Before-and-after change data
=-=-=
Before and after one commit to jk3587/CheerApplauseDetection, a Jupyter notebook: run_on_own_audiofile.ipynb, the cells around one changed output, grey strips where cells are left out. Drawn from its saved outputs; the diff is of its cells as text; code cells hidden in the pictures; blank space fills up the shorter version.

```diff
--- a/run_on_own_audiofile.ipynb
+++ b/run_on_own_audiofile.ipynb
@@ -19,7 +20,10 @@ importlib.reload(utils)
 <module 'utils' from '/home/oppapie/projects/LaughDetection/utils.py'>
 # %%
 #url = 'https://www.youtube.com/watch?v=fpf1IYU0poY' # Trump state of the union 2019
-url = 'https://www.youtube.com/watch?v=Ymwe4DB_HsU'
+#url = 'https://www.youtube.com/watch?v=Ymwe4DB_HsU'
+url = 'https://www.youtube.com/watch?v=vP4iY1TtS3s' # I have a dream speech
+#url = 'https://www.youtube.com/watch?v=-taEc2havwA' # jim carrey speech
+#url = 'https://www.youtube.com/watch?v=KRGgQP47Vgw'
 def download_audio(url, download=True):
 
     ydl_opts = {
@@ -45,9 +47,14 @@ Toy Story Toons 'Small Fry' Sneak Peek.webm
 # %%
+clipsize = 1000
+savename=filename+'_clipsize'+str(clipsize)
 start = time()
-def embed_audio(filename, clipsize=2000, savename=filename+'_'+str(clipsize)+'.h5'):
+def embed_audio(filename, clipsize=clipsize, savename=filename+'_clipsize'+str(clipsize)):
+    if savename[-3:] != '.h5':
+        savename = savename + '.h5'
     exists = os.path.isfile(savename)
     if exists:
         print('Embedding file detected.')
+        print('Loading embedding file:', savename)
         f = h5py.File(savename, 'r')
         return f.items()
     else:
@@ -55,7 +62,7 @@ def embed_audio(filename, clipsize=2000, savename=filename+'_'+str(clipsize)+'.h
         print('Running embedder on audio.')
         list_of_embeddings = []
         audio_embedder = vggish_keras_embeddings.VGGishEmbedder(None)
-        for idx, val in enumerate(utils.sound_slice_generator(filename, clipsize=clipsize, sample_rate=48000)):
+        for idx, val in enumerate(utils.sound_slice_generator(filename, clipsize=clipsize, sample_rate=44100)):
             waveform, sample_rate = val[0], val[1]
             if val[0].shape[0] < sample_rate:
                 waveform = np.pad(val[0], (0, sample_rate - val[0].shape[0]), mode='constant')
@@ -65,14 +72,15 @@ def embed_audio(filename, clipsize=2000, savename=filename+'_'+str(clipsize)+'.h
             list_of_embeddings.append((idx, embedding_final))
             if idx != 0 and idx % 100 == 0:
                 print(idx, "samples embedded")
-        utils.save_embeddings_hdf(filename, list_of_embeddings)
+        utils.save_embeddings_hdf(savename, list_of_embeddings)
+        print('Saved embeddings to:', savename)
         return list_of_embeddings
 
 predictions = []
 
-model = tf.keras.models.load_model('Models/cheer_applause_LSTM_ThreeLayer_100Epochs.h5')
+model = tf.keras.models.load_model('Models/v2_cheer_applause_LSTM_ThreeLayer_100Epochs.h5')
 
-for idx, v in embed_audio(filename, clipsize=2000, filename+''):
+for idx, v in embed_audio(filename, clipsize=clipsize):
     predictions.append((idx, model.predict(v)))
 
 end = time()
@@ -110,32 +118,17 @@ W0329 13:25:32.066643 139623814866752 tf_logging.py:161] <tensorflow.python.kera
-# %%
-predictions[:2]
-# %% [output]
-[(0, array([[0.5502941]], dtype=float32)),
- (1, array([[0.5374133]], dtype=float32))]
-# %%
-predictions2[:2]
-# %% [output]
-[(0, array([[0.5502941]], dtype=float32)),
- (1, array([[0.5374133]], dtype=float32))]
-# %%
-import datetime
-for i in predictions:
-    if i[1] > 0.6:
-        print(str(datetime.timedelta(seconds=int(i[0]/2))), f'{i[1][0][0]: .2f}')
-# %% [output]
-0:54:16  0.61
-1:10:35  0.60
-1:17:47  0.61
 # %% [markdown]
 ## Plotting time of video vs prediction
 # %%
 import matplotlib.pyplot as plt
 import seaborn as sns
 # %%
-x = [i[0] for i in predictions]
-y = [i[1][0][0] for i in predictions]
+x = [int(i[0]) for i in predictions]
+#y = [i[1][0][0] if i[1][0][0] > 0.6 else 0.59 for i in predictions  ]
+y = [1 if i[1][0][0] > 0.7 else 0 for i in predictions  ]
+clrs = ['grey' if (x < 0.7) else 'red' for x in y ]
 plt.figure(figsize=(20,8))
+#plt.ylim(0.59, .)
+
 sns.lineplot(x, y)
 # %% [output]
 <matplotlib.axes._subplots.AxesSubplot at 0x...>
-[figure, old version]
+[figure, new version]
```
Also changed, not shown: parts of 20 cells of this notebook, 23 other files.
=-=-=
Aim of the exercise. Look through the records above and report how many lines hold the word "print", giving only the number.

Output below. 6